Scott responded by calling on his two board appointees – Acting City Solicitor Ebony Thompson and DPW Director Jason Mitchell – to establish a quorum.
Treating the absence of Mosby and Henry as abstentions, Scott, Thompson and Mitchell approved the contract 3-0-2. They then ended the session without addressing 150 pages of additional board items.
The public display of open discord between the mayor and Baltimore’s second and third highest-ranked elected officials – punctuated by a long pause midway through the meeting – is unprecedented.
Scott acknowledged that fact by saying he thought “we’d have a normal BOE meeting.” But “left with no choice, this is how we had to do this.”
In a statement released by an aide, Henry and Mosby called on the mayor to delay the contract until the March 15 board meeting. “The city should not rush into this agreement,” they said.
The public display of discord between Scott and Baltimore’s second and third highest-ranked elected officials was unprecedented.
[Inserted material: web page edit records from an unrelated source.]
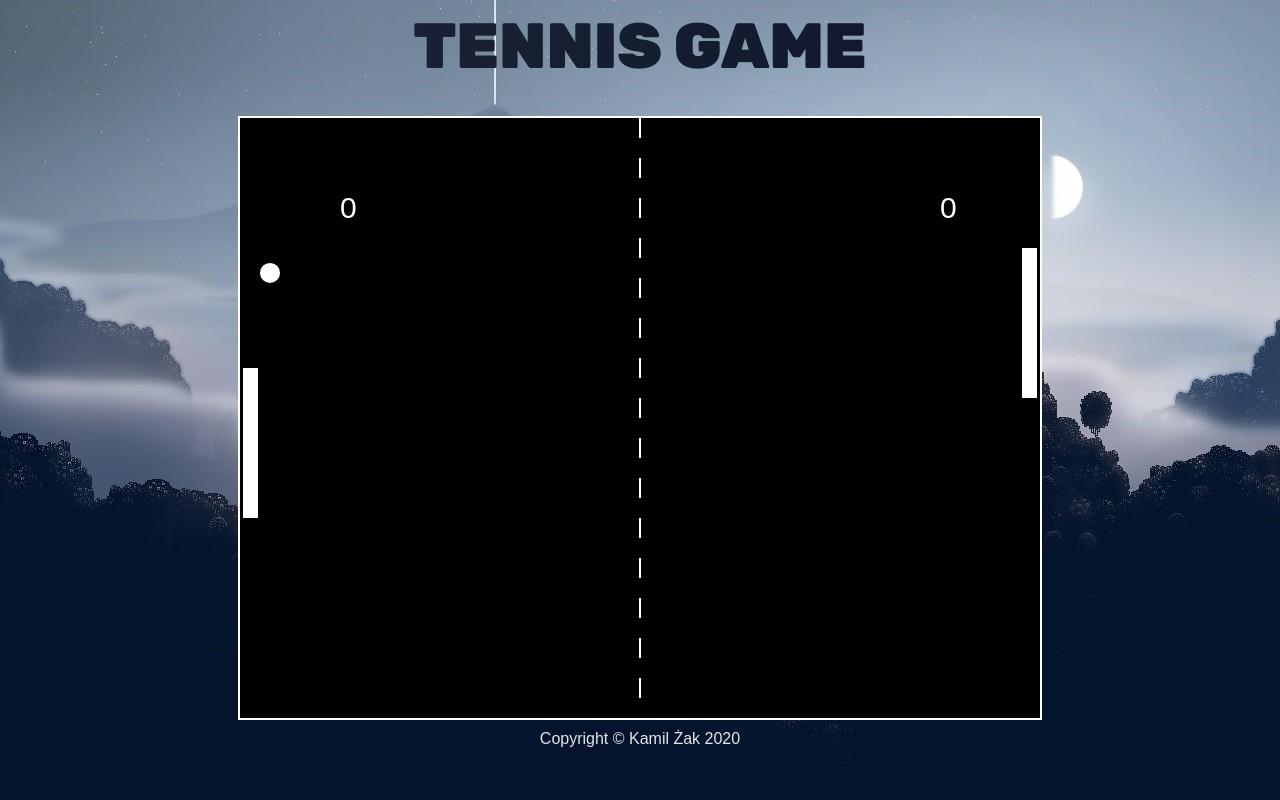
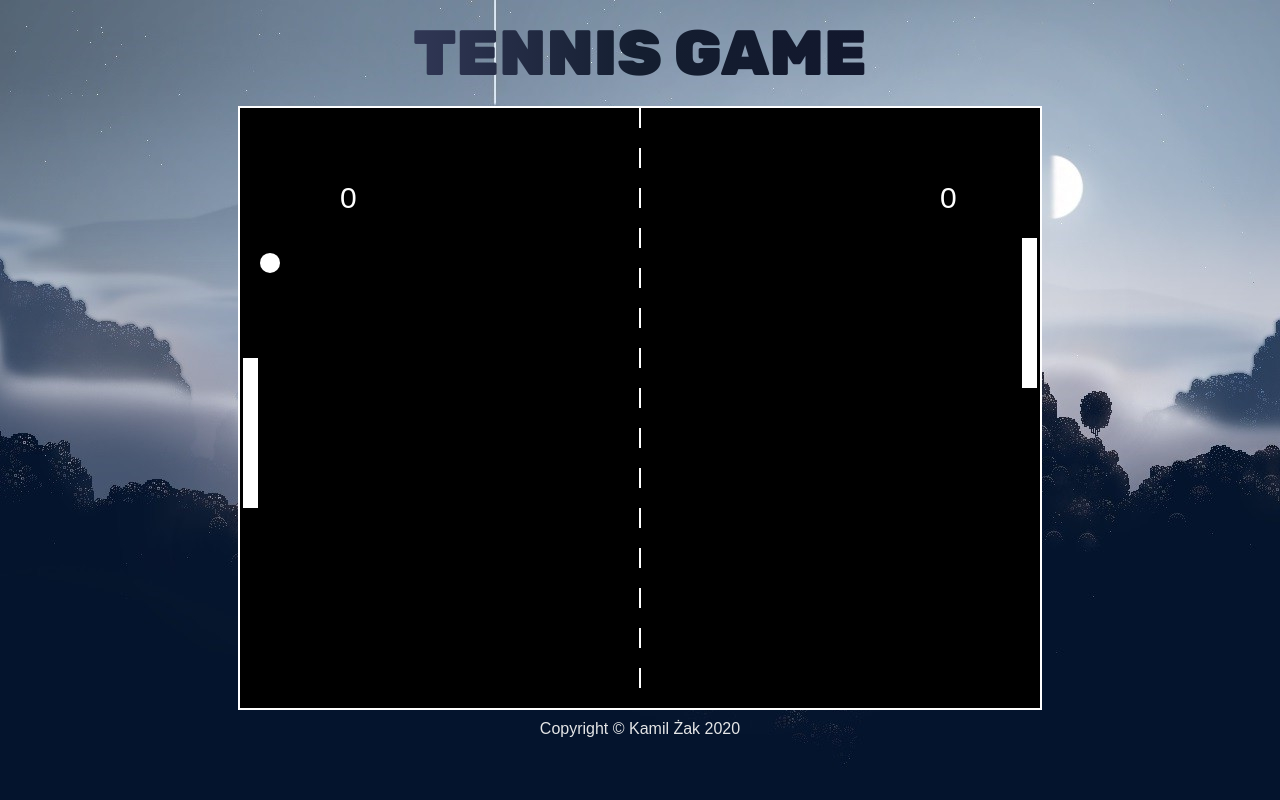
Before and after one commit to kamzak/TennisGame, a plain HTML site: page index.html in a window 1280 px wide. Drawn offline with Linux system fonts and the light colour scheme; a web font is replaced by a local one.

Commit message:
Update style.css

```diff
--- a/style.css
+++ b/style.css
@@ -10,17 +10,17 @@ body {
 	background-image: url("bg.jpg");
 }
 h1 {
+    margin-top: 15px;
+    margin-bottom: 15px;
     text-transform: Uppercase;
-    margin-bottom: .5em;
     font-family: 'Rubik', sans-serif;
     font-size: 4rem;
-    color: #E4E5E6; }
-
-h1 {
+    color: #E4E5E6;
     position: relative;
-    background: linear-gradient(to right, #24243e, #141E30, #0f0c29);
+    background: linear-gradient(to right, #636397, #141E30, #0f0c29);
     -webkit-background-clip: text;
-    -webkit-text-fill-color: transparent; }
+    -webkit-text-fill-color: transparent;
+}
 
 h1:before,
 h1:after {
```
Scott defended his plan to end 120 years of franchise fees paid by BGE in return for the company’s capital investment in the city-owned conduit system, saying that he was elected mayor to do what’s in the residents’ best interests, “no political gains, no political gamesmanship.”
“I am a man of principle. I stand on that,” he continued. “I will always do what’s right and morally grounded in the most ethical way.”
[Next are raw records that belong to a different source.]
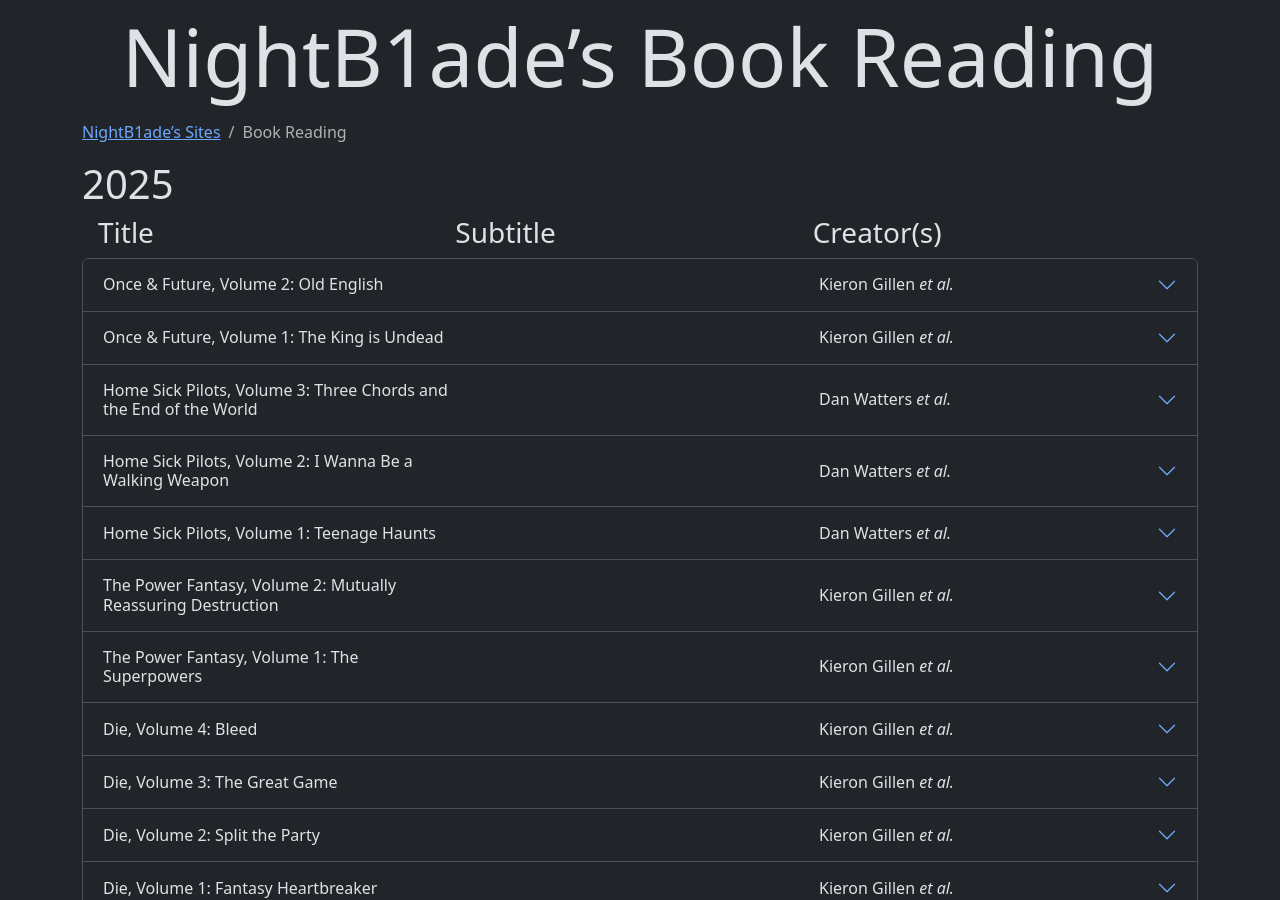
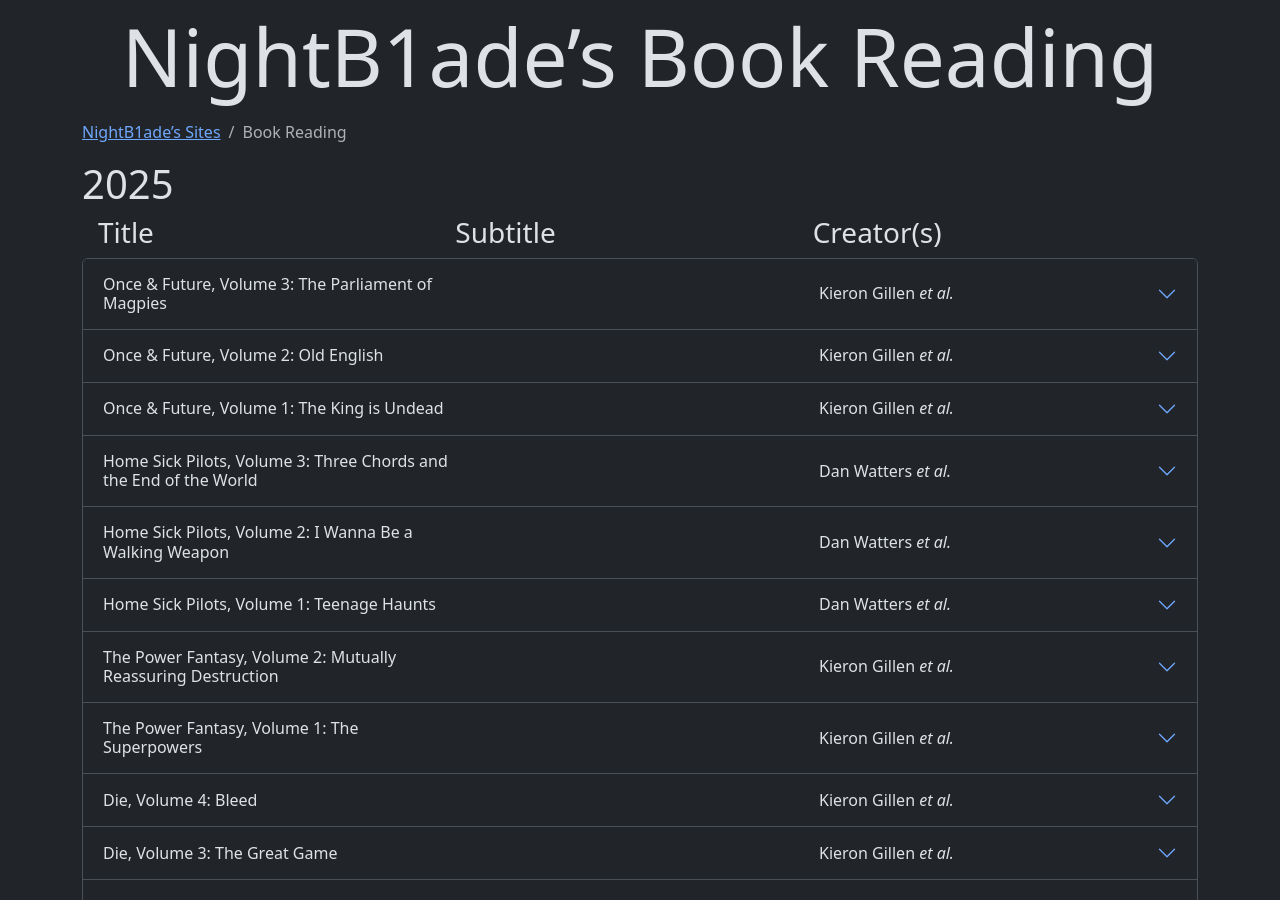
Before and after one commit to NightB1ade/BookReading, a Jekyll site: the page built from index.html, in a window 1280 px wide and 900 px high. Built offline with Jekyll 4.4.1, drawn with Linux system fonts in a browser that asks for light colours.

Commit message:
Once & Future, Volume 3: The Parliament of Magpies: Add

```diff
--- a/_data/ReadingList.json
+++ b/_data/ReadingList.json
@@ -3177,4 +3177,23 @@
 			}
 		]
 	}
+	, {
+		"title": "Once & Future, Volume 3: The Parliament of Magpies"
+		, "creators": [
+			"Kieron Gillen"
+			, "Dan Mora"
+			, "Tamra Bonvillain"
+		]
+		, "numPages": 161
+		, "notes": []
+		, "isbns": [{
+			"isbn": "9781684157037"
+			, "description": "eBook"
+		}]
+		, "progress": [{
+				"date": "2025-11-04"
+				, "page": 161
+			}
+		]
+	}
 ]
```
“Lopsided in BGE’s favor”
Last Thursday, the City Council held a hastily convened “investigative hearing” into the secretive conduit deal, whose existence was first revealed by The Brew.
At the same time, other business users of the conduit system called on Scott to delay any decision, saying they were unaware of the BGE negotiations and had many questions about its impact and fairness.
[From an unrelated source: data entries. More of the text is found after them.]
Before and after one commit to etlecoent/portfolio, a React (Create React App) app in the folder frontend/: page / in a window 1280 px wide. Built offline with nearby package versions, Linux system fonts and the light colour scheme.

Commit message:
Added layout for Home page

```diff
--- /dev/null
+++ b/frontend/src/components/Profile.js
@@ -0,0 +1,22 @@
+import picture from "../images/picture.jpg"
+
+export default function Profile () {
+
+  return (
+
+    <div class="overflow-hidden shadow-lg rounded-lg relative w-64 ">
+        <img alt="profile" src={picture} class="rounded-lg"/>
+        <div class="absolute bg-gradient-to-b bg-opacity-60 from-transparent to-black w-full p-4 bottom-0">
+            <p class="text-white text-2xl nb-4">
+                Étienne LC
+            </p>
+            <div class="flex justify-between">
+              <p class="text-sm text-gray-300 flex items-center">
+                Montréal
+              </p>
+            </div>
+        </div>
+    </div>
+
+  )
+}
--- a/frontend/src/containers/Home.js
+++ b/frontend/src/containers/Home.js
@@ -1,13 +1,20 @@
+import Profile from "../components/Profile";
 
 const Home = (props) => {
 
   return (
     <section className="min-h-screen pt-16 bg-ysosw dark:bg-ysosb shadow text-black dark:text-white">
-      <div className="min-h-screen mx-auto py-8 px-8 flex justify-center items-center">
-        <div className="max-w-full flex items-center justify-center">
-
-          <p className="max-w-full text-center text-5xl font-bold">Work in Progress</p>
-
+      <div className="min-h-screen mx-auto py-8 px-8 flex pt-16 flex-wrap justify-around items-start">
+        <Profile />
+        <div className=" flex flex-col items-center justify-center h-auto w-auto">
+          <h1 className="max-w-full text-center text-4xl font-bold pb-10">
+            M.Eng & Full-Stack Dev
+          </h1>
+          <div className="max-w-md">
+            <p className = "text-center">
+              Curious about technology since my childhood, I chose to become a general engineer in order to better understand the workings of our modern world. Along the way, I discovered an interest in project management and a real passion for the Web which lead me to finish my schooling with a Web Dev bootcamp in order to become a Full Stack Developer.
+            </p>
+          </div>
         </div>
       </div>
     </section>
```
“I will always do what’s right and morally grounded in the most ethical way” – Brandon Scott.
An internal report prepared by the city’s conduit division condemned the plan as “completely lopsided in BGE’s favor,” saying that the electric company “will be in the position to dictate conduit upgrades best for their electrical system needs” without regard for the city’s and other users’ interests.
Under a 2016 agreement, the city contracts out conduit management services to KCI Technologies and Commercial Utilities.
Both are politically juiced companies that give heavily to local elected officials.
The city now pays two politically connected firms – KCI Technologies and Commercial Utilities – to upgrade the conduit system.
At last week’s Council hearing, Mosby and meeting chairman Eric Costello gave Commercial Utilities’ president, Ron Adolph, and parent company CEO Kevin Johnson a forum to vent about the BGE contract.
The city has paid Commercial roughly $100 million since 2016 to upgrade and modernize the conduit system, mostly using franchise fees paid by BGE.
“Simply a lie”
Today, Scott described BGE’s pledge to contribute $120 million in capital improvements over the next four years a tremendous win for the city.
Anyone who says otherwise was “pushing misinformation,” Scott said, because “it is simply a lie.”
Last November, city voters approved a charter amendment that banned the “sale, transfer or leasing” of the 700-mile underground cable system to private hands.
Mosby, Costello and five other members of the Council have seized on the contract language – which gives BGE “sole discretion” to determine what improvements will be made to the network – as evidence that the Scott administration is acting contrary to voters’ wishes.
This week the group called on the mayor to allow the Council to ask further questions and continue to investigate the contract.